§ **SUPPLIED ENTRIES**:
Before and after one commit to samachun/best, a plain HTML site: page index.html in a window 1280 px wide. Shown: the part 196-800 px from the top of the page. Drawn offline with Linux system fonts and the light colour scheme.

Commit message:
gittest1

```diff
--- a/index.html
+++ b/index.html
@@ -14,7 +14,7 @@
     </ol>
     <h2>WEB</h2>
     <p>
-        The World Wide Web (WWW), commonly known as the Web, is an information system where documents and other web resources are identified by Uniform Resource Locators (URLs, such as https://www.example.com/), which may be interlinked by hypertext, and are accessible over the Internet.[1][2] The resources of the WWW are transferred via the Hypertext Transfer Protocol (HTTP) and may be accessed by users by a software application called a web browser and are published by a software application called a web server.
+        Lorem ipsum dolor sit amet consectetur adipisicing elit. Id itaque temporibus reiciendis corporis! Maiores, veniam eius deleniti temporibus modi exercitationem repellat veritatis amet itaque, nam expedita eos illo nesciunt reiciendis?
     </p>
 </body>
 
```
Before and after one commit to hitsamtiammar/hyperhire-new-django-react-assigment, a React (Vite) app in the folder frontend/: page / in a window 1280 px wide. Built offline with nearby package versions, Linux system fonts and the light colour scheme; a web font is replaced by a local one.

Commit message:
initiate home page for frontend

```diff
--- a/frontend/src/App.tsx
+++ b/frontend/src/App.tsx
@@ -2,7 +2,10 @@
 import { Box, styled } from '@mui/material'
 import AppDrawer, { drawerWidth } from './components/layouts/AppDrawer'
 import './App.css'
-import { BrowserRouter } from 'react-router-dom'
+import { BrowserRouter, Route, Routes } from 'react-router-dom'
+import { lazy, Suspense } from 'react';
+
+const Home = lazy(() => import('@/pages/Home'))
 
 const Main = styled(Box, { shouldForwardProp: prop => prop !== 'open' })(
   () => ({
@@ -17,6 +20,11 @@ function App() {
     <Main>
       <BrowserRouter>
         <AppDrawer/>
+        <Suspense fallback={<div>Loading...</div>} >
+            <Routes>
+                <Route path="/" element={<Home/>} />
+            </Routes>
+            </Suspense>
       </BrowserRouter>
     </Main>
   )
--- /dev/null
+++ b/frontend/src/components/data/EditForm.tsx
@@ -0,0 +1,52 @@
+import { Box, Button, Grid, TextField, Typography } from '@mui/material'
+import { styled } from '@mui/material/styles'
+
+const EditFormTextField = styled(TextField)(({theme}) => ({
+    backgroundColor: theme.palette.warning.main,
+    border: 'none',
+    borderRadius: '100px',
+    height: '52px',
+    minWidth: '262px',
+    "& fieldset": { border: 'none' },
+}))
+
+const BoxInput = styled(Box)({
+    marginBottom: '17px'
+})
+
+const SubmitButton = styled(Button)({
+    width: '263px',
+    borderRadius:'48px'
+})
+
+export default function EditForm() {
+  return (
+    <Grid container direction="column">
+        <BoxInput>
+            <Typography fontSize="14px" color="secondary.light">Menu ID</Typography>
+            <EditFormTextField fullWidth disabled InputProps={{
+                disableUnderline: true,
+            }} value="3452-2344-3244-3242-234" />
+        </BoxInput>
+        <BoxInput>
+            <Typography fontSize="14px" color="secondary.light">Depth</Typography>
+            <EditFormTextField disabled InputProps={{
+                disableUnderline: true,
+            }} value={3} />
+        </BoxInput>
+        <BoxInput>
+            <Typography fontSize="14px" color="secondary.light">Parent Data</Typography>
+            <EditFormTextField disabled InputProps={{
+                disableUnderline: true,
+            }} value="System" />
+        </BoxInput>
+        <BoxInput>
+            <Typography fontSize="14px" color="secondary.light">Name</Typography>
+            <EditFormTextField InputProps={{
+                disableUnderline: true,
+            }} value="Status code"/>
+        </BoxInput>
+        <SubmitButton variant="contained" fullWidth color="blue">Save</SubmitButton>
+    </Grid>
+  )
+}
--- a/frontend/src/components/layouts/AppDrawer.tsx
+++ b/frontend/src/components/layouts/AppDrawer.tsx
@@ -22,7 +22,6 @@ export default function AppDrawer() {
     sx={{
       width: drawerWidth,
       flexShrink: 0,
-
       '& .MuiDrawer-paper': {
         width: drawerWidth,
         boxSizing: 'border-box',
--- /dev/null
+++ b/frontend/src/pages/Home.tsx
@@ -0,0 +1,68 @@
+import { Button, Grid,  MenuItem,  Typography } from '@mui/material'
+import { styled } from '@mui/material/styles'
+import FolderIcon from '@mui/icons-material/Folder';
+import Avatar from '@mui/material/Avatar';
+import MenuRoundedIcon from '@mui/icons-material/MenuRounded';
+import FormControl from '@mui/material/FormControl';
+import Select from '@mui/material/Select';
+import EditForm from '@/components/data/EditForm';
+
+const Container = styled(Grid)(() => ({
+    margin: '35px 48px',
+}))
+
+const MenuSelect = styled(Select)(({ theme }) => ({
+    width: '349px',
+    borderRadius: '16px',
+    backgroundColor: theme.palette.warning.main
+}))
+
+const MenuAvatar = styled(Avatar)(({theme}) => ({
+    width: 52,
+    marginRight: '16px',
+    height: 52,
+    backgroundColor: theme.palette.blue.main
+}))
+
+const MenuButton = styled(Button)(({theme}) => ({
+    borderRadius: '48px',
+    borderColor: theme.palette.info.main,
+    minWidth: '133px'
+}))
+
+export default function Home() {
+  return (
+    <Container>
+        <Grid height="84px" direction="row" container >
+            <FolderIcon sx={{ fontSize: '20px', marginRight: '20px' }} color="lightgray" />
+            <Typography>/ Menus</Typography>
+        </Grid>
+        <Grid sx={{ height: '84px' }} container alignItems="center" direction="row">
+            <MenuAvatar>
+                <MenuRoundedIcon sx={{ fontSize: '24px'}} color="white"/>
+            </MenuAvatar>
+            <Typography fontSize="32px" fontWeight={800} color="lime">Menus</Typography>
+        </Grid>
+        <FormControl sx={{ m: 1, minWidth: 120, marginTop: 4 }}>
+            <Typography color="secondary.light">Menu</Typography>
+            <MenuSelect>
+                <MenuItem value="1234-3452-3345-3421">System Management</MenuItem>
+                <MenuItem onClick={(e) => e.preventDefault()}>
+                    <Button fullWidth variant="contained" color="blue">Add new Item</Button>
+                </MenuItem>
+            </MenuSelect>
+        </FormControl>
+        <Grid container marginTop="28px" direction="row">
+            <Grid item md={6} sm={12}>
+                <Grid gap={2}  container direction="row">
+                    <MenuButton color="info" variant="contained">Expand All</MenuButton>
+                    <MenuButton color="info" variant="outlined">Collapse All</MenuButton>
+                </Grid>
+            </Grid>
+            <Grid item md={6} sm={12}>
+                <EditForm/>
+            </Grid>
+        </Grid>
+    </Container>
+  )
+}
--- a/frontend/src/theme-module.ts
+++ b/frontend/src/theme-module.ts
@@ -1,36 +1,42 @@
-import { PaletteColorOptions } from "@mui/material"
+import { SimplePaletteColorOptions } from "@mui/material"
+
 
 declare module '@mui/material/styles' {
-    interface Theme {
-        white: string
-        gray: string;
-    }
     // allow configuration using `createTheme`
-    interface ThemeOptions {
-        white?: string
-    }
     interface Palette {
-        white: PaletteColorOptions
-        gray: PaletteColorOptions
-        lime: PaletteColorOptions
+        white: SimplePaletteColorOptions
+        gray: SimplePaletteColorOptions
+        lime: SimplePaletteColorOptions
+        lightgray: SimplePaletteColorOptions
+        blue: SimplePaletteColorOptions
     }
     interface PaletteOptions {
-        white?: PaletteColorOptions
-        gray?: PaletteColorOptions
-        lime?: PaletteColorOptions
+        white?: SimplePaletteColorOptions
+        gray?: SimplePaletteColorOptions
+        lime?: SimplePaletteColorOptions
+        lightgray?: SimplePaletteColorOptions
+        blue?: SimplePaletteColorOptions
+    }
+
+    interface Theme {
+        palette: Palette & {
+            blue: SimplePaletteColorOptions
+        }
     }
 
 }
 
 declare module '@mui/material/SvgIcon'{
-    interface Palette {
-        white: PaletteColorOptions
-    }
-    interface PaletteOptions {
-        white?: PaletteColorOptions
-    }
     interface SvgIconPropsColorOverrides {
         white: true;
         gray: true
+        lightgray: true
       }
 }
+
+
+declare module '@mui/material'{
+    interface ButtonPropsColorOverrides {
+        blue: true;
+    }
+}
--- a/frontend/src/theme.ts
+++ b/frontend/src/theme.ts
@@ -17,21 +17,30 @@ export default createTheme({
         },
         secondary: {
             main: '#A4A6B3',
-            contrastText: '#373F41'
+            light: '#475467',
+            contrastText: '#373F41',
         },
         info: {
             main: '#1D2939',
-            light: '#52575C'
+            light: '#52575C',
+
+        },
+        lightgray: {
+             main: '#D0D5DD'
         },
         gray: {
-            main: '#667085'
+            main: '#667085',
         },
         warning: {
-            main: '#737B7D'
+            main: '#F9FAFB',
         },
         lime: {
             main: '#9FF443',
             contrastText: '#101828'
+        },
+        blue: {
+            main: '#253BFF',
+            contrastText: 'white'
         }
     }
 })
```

§ **WORK INSTRUCTIONS**:
Copy out the lines of the data where the string "fontSize" occurs.

§ **REPLY**:
+            <Typography fontSize="14px" color="secondary.light">Menu ID</Typography>
+            <Typography fontSize="14px" color="secondary.light">Depth</Typography>
+            <Typography fontSize="14px" color="secondary.light">Parent Data</Typography>
+            <Typography fontSize="14px" color="secondary.light">Name</Typography>
+            <FolderIcon sx={{ fontSize: '20px', marginRight: '20px' }} color="lightgray" />
+                <MenuRoundedIcon sx={{ fontSize: '24px'}} color="white"/>
+            <Typography fontSize="32px" fontWeight={800} color="lime">Menus</Typography>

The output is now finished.